*Aim of the task:* What is needed is an exact copy of all the entries below.

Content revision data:
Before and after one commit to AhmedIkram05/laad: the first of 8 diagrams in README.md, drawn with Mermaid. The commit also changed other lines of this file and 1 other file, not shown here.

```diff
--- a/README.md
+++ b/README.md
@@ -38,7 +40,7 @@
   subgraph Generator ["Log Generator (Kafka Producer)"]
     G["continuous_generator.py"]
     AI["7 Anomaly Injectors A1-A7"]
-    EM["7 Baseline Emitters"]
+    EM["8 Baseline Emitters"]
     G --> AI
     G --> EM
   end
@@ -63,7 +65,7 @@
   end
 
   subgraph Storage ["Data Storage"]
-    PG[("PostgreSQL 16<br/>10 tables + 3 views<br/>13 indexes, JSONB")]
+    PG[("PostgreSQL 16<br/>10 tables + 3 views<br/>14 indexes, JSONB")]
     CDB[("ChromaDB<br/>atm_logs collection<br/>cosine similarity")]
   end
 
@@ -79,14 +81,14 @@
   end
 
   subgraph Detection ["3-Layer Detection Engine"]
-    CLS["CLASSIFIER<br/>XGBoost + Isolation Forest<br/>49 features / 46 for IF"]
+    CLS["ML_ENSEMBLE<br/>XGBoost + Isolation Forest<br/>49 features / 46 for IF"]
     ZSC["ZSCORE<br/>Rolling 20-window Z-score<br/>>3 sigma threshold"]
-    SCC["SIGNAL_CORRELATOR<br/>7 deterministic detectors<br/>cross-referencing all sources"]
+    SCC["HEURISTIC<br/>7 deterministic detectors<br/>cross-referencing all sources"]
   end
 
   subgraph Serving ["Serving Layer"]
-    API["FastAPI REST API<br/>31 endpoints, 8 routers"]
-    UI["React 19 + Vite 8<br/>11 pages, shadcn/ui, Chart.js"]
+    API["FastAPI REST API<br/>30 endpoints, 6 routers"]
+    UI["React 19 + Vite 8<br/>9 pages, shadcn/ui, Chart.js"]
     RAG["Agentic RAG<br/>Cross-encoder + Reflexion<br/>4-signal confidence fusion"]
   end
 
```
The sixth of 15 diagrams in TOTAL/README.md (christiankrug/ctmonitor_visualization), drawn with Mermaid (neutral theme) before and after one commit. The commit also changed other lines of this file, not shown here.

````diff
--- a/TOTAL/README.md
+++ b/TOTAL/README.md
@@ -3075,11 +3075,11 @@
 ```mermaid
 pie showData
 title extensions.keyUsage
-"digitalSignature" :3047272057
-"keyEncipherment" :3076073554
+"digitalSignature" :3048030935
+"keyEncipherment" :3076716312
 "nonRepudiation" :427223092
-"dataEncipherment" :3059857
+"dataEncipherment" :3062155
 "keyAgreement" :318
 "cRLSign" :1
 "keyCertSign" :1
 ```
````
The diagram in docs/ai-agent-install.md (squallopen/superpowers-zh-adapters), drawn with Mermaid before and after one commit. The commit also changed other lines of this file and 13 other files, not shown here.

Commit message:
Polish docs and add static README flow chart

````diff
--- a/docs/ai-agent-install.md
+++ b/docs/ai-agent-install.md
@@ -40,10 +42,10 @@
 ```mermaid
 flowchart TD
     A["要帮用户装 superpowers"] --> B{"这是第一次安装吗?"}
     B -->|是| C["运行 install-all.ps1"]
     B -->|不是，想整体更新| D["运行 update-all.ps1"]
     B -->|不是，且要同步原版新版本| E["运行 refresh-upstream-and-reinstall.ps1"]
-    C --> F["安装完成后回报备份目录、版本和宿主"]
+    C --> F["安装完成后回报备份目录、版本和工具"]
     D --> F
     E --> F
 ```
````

*Completed task:*
Before and after one commit to AhmedIkram05/laad: the first of 8 diagrams in README.md, drawn with Mermaid. The commit also changed other lines of this file and 1 other file, not shown here.

```diff
--- a/README.md
+++ b/README.md
@@ -38,7 +40,7 @@
   subgraph Generator ["Log Generator (Kafka Producer)"]
     G["continuous_generator.py"]
     AI["7 Anomaly Injectors A1-A7"]
-    EM["7 Baseline Emitters"]
+    EM["8 Baseline Emitters"]
     G --> AI
     G --> EM
   end
@@ -63,7 +65,7 @@
   end
 
   subgraph Storage ["Data Storage"]
-    PG[("PostgreSQL 16<br/>10 tables + 3 views<br/>13 indexes, JSONB")]
+    PG[("PostgreSQL 16<br/>10 tables + 3 views<br/>14 indexes, JSONB")]
     CDB[("ChromaDB<br/>atm_logs collection<br/>cosine similarity")]
   end
 
@@ -79,14 +81,14 @@
   end
 
   subgraph Detection ["3-Layer Detection Engine"]
-    CLS["CLASSIFIER<br/>XGBoost + Isolation Forest<br/>49 features / 46 for IF"]
+    CLS["ML_ENSEMBLE<br/>XGBoost + Isolation Forest<br/>49 features / 46 for IF"]
     ZSC["ZSCORE<br/>Rolling 20-window Z-score<br/>>3 sigma threshold"]
-    SCC["SIGNAL_CORRELATOR<br/>7 deterministic detectors<br/>cross-referencing all sources"]
+    SCC["HEURISTIC<br/>7 deterministic detectors<br/>cross-referencing all sources"]
   end
 
   subgraph Serving ["Serving Layer"]
-    API["FastAPI REST API<br/>31 endpoints, 8 routers"]
-    UI["React 19 + Vite 8<br/>11 pages, shadcn/ui, Chart.js"]
+    API["FastAPI REST API<br/>30 endpoints, 6 routers"]
+    UI["React 19 + Vite 8<br/>9 pages, shadcn/ui, Chart.js"]
     RAG["Agentic RAG<br/>Cross-encoder + Reflexion<br/>4-signal confidence fusion"]
   end
 
```
The sixth of 15 diagrams in TOTAL/README.md (christiankrug/ctmonitor_visualization), drawn with Mermaid (neutral theme) before and after one commit. The commit also changed other lines of this file, not shown here.

````diff
--- a/TOTAL/README.md
+++ b/TOTAL/README.md
@@ -3075,11 +3075,11 @@
 ```mermaid
 pie showData
 title extensions.keyUsage
-"digitalSignature" :3047272057
-"keyEncipherment" :3076073554
+"digitalSignature" :3048030935
+"keyEncipherment" :3076716312
 "nonRepudiation" :427223092
-"dataEncipherment" :3059857
+"dataEncipherment" :3062155
 "keyAgreement" :318
 "cRLSign" :1
 "keyCertSign" :1
 ```
````
The diagram in docs/ai-agent-install.md (squallopen/superpowers-zh-adapters), drawn with Mermaid before and after one commit. The commit also changed other lines of this file and 13 other files, not shown here.

Commit message:
Polish docs and add static README flow chart

````diff
--- a/docs/ai-agent-install.md
+++ b/docs/ai-agent-install.md
@@ -40,10 +42,10 @@
 ```mermaid
 flowchart TD
     A["要帮用户装 superpowers"] --> B{"这是第一次安装吗?"}
     B -->|是| C["运行 install-all.ps1"]
     B -->|不是，想整体更新| D["运行 update-all.ps1"]
     B -->|不是，且要同步原版新版本| E["运行 refresh-upstream-and-reinstall.ps1"]
-    C --> F["安装完成后回报备份目录、版本和宿主"]
+    C --> F["安装完成后回报备份目录、版本和工具"]
     D --> F
     E --> F
 ```
````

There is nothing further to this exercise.